- _Work to be completed_
State how many lines in the listing below include the string "https". The answer is the number alone.
═════ Recorded information
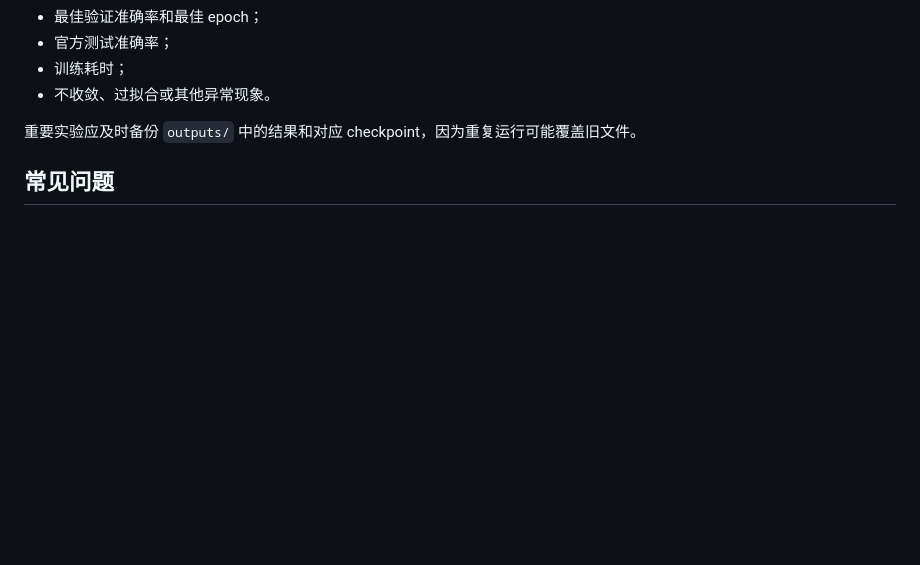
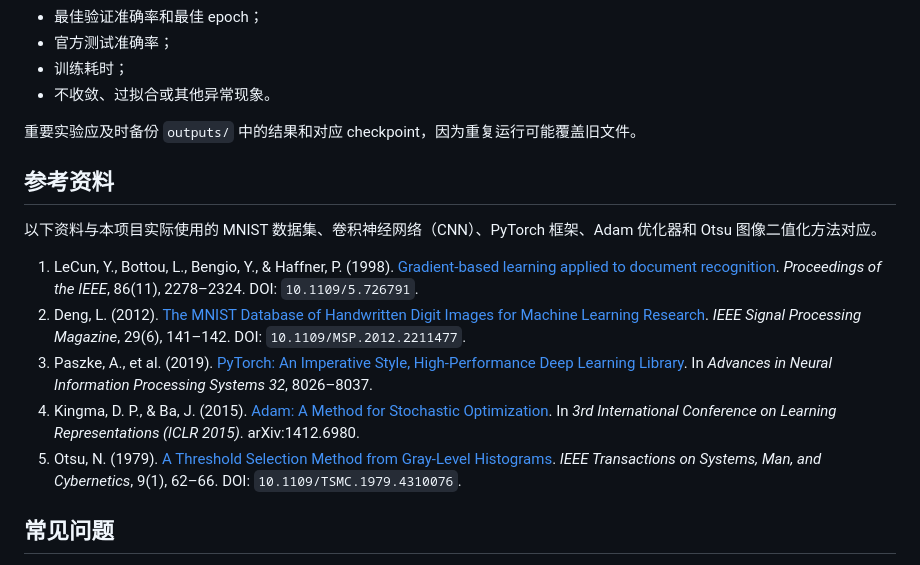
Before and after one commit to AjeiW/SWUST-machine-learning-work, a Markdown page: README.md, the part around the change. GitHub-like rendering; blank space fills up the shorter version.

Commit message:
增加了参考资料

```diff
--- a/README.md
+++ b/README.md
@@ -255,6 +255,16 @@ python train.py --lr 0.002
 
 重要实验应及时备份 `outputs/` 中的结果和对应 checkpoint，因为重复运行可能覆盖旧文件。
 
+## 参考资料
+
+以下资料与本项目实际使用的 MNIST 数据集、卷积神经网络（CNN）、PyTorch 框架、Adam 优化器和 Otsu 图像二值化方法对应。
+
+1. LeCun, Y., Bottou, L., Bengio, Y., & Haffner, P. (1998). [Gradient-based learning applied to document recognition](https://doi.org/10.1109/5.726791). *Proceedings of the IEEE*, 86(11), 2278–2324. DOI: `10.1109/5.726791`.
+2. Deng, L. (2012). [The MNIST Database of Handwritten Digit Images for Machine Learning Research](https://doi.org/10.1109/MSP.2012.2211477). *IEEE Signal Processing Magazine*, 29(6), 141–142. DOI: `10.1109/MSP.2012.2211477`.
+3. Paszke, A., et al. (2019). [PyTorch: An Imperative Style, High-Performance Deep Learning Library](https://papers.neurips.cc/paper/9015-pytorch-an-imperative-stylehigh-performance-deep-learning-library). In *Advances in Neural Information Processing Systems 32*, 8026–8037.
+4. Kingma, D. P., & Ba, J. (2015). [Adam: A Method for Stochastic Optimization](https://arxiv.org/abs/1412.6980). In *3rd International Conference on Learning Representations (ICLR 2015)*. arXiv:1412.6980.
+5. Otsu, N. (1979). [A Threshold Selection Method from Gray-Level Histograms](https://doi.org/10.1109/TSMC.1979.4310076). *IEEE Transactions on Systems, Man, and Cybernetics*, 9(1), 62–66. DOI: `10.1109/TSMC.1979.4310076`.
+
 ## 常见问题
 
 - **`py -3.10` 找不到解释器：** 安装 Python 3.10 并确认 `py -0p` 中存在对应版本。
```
══════════
- _Your solution_
5